# The task
Copy every entry below verbatim, except for images.

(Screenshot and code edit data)
====

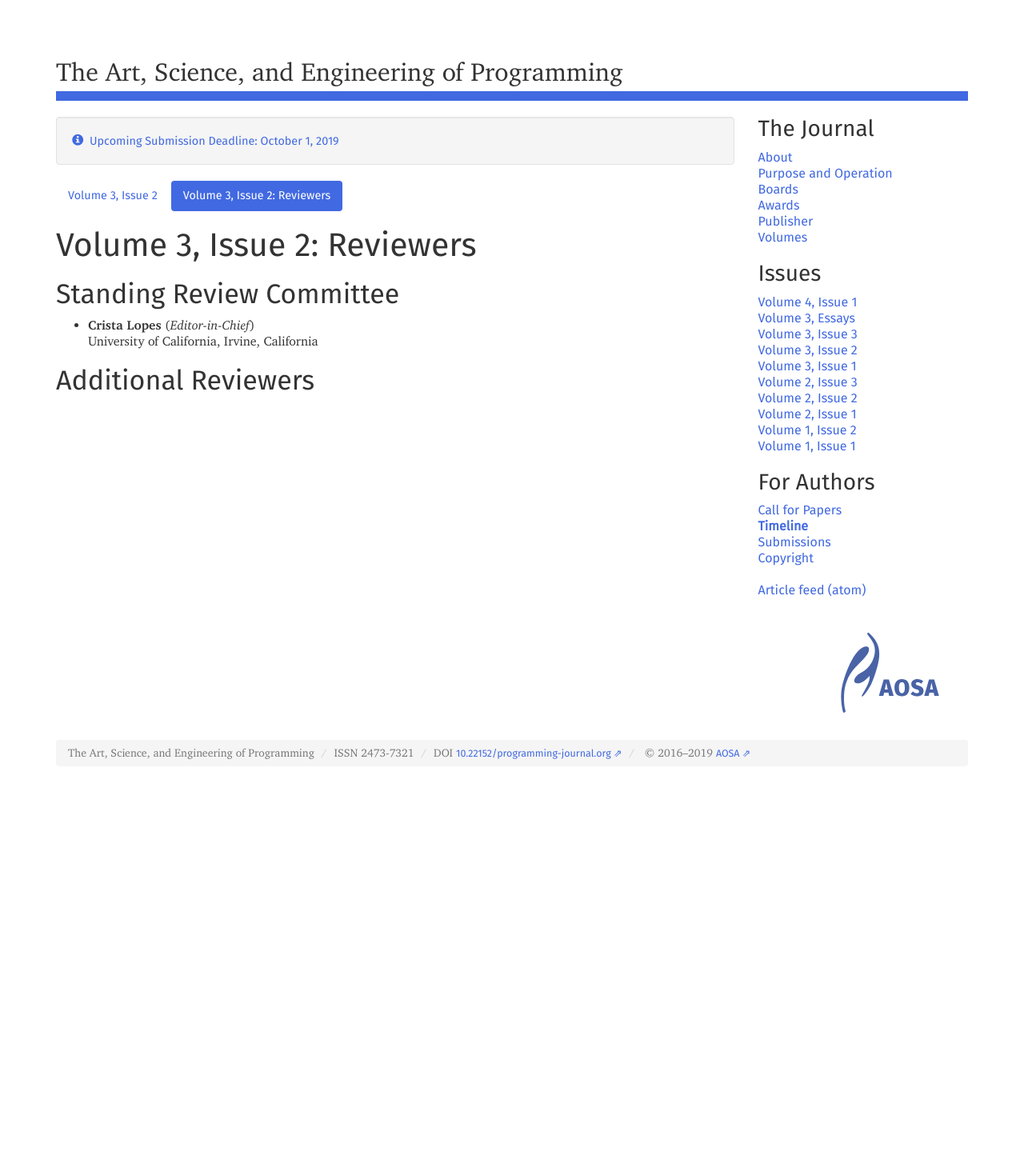
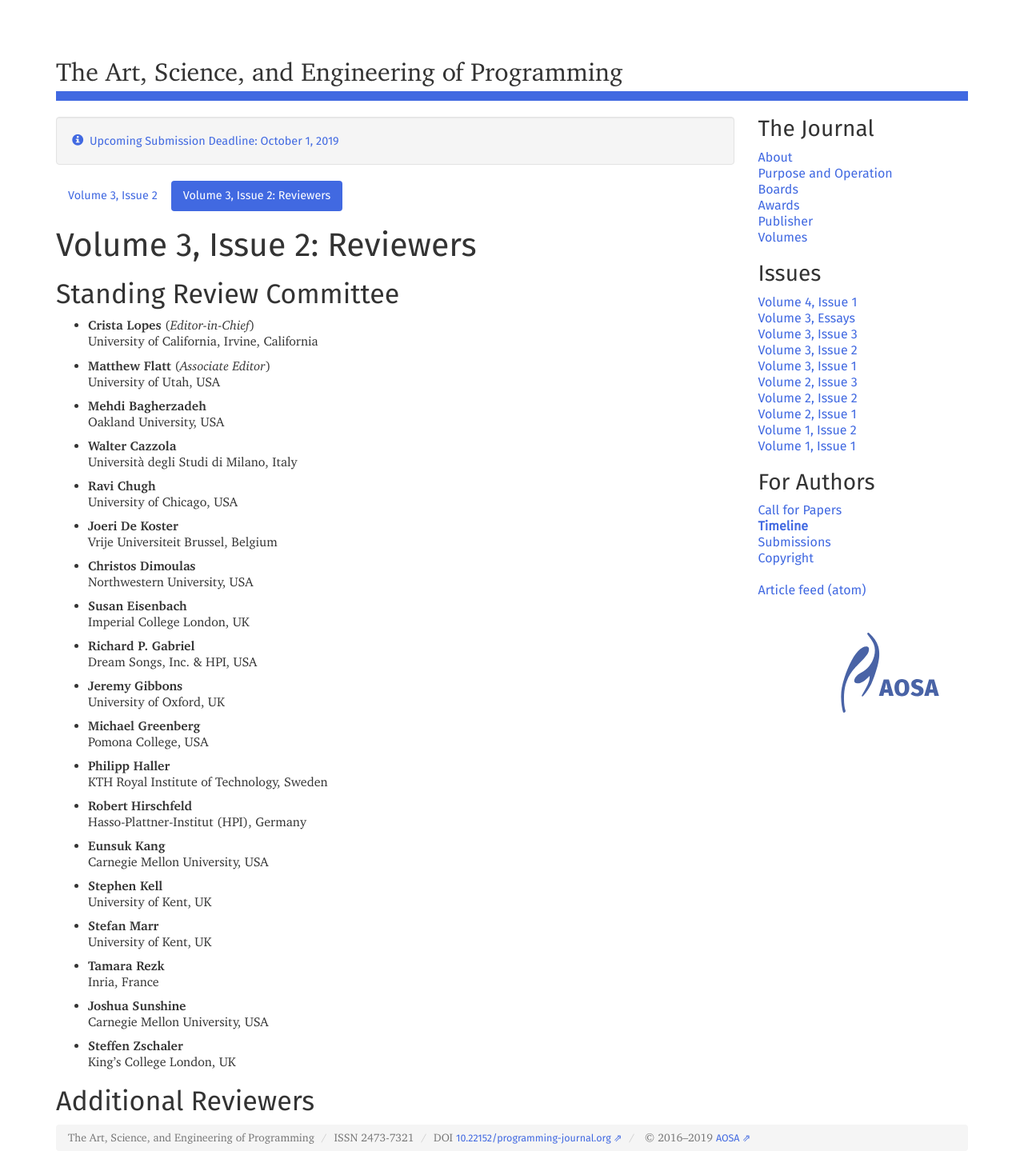
Before and after one commit to programming-journal/programming-journal.github.io, a Jekyll site: the page built from 2019/3/issue2/reviewers.markdown, in a window 1280 px wide. Shown: the whole page at 80% size. Built offline with Jekyll 4.4.1, drawn with Linux system fonts in a browser that asks for light colours; before the commit the page ends 978 px from its top, so only the background shows below that.

Commit message:
volume 3, issue 2-3 reviewers

```diff
--- a/_data/reviewers_vol3_issue2.yml
+++ b/_data/reviewers_vol3_issue2.yml
@@ -1,3 +1,58 @@
 - name: Crista Lopes
   affiliation: University of California, Irvine, California
   extra: "Editor-in-Chief"
+
+- name: Matthew Flatt
+  affiliation: University of Utah, USA
+  extra: "Associate Editor"
+
+- name: Mehdi Bagherzadeh
+  affiliation: Oakland University, USA
+
+- name: Walter Cazzola
+  affiliation: Università degli Studi di Milano, Italy
+
+- name: Ravi Chugh
+  affiliation: University of Chicago, USA
+
+- name: Joeri De Koster
+  affiliation: Vrije Universiteit Brussel, Belgium
+
+- name: Christos Dimoulas
+  affiliation: Northwestern University, USA
+
+- name: Susan Eisenbach
+  affiliation: Imperial College London, UK
+
+- name: Richard P. Gabriel
+  affiliation: Dream Songs, Inc. & HPI, USA
+
+- name: Jeremy Gibbons
+  affiliation: University of Oxford, UK
+
+- name: Michael Greenberg
+  affiliation: Pomona College, USA
+
+- name: Philipp Haller
+  affiliation: KTH Royal Institute of Technology, Sweden
+
+- name: Robert Hirschfeld
+  affiliation: Hasso-Plattner-Institut (HPI), Germany
+
+- name: Eunsuk Kang
+  affiliation: Carnegie Mellon University, USA
+
+- name: Stephen Kell
+  affiliation: University of Kent, UK
+
+- name: Stefan Marr
+  affiliation: University of Kent, UK
+
+- name: Tamara Rezk
+  affiliation: Inria, France
+
+- name: Joshua Sunshine
+  affiliation: Carnegie Mellon University, USA
+
+- name: Steffen Zschaler
+  affiliation: King's College London, UK
--- a/_data/reviewers_vol3_issue3.yml
+++ b/_data/reviewers_vol3_issue3.yml
@@ -1,3 +1,58 @@
 - name: Crista Lopes
   affiliation: University of California, Irvine, California
   extra: "Editor-in-Chief"
+
+- name: Matthew Flatt
+  affiliation: University of Utah, USA
+  extra: "Associate Editor"
+
+- name: Mehdi Bagherzadeh
+  affiliation: Oakland University, USA
+
+- name: Walter Cazzola
+  affiliation: Università degli Studi di Milano, Italy
+
+- name: Ravi Chugh
+  affiliation: University of Chicago, USA
+
+- name: Joeri De Koster
+  affiliation: Vrije Universiteit Brussel, Belgium
+
+- name: Christos Dimoulas
+  affiliation: Northwestern University, USA
+
+- name: Susan Eisenbach
+  affiliation: Imperial College London, UK
+
+- name: Richard P. Gabriel
+  affiliation: Dream Songs, Inc. & HPI, USA
+
+- name: Jeremy Gibbons
+  affiliation: University of Oxford, UK
+
+- name: Michael Greenberg
+  affiliation: Pomona College, USA
+
+- name: Philipp Haller
+  affiliation: KTH Royal Institute of Technology, Sweden
+
+- name: Robert Hirschfeld
+  affiliation: Hasso-Plattner-Institut (HPI), Germany
+
+- name: Eunsuk Kang
+  affiliation: Carnegie Mellon University, USA
+
+- name: Stephen Kell
+  affiliation: University of Kent, UK
+
+- name: Stefan Marr
+  affiliation: University of Kent, UK
+
+- name: Tamara Rezk
+  affiliation: Inria, France
+
+- name: Joshua Sunshine
+  affiliation: Carnegie Mellon University, USA
+
+- name: Steffen Zschaler
+  affiliation: King's College London, UK
```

====

# Answer for the task
Before and after one commit to programming-journal/programming-journal.github.io, a Jekyll site: the page built from 2019/3/issue2/reviewers.markdown, in a window 1280 px wide. Shown: the whole page at 80% size. Built offline with Jekyll 4.4.1, drawn with Linux system fonts in a browser that asks for light colours; before the commit the page ends 978 px from its top, so only the background shows below that.

Commit message:
volume 3, issue 2-3 reviewers

```diff
--- a/_data/reviewers_vol3_issue2.yml
+++ b/_data/reviewers_vol3_issue2.yml
@@ -1,3 +1,58 @@
 - name: Crista Lopes
   affiliation: University of California, Irvine, California
   extra: "Editor-in-Chief"
+
+- name: Matthew Flatt
+  affiliation: University of Utah, USA
+  extra: "Associate Editor"
+
+- name: Mehdi Bagherzadeh
+  affiliation: Oakland University, USA
+
+- name: Walter Cazzola
+  affiliation: Università degli Studi di Milano, Italy
+
+- name: Ravi Chugh
+  affiliation: University of Chicago, USA
+
+- name: Joeri De Koster
+  affiliation: Vrije Universiteit Brussel, Belgium
+
+- name: Christos Dimoulas
+  affiliation: Northwestern University, USA
+
+- name: Susan Eisenbach
+  affiliation: Imperial College London, UK
+
+- name: Richard P. Gabriel
+  affiliation: Dream Songs, Inc. & HPI, USA
+
+- name: Jeremy Gibbons
+  affiliation: University of Oxford, UK
+
+- name: Michael Greenberg
+  affiliation: Pomona College, USA
+
+- name: Philipp Haller
+  affiliation: KTH Royal Institute of Technology, Sweden
+
+- name: Robert Hirschfeld
+  affiliation: Hasso-Plattner-Institut (HPI), Germany
+
+- name: Eunsuk Kang
+  affiliation: Carnegie Mellon University, USA
+
+- name: Stephen Kell
+  affiliation: University of Kent, UK
+
+- name: Stefan Marr
+  affiliation: University of Kent, UK
+
+- name: Tamara Rezk
+  affiliation: Inria, France
+
+- name: Joshua Sunshine
+  affiliation: Carnegie Mellon University, USA
+
+- name: Steffen Zschaler
+  affiliation: King's College London, UK
--- a/_data/reviewers_vol3_issue3.yml
+++ b/_data/reviewers_vol3_issue3.yml
@@ -1,3 +1,58 @@
 - name: Crista Lopes
   affiliation: University of California, Irvine, California
   extra: "Editor-in-Chief"
+
+- name: Matthew Flatt
+  affiliation: University of Utah, USA
+  extra: "Associate Editor"
+
+- name: Mehdi Bagherzadeh
+  affiliation: Oakland University, USA
+
+- name: Walter Cazzola
+  affiliation: Università degli Studi di Milano, Italy
+
+- name: Ravi Chugh
+  affiliation: University of Chicago, USA
+
+- name: Joeri De Koster
+  affiliation: Vrije Universiteit Brussel, Belgium
+
+- name: Christos Dimoulas
+  affiliation: Northwestern University, USA
+
+- name: Susan Eisenbach
+  affiliation: Imperial College London, UK
+
+- name: Richard P. Gabriel
+  affiliation: Dream Songs, Inc. & HPI, USA
+
+- name: Jeremy Gibbons
+  affiliation: University of Oxford, UK
+
+- name: Michael Greenberg
+  affiliation: Pomona College, USA
+
+- name: Philipp Haller
+  affiliation: KTH Royal Institute of Technology, Sweden
+
+- name: Robert Hirschfeld
+  affiliation: Hasso-Plattner-Institut (HPI), Germany
+
+- name: Eunsuk Kang
+  affiliation: Carnegie Mellon University, USA
+
+- name: Stephen Kell
+  affiliation: University of Kent, UK
+
+- name: Stefan Marr
+  affiliation: University of Kent, UK
+
+- name: Tamara Rezk
+  affiliation: Inria, France
+
+- name: Joshua Sunshine
+  affiliation: Carnegie Mellon University, USA
+
+- name: Steffen Zschaler
+  affiliation: King's College London, UK
```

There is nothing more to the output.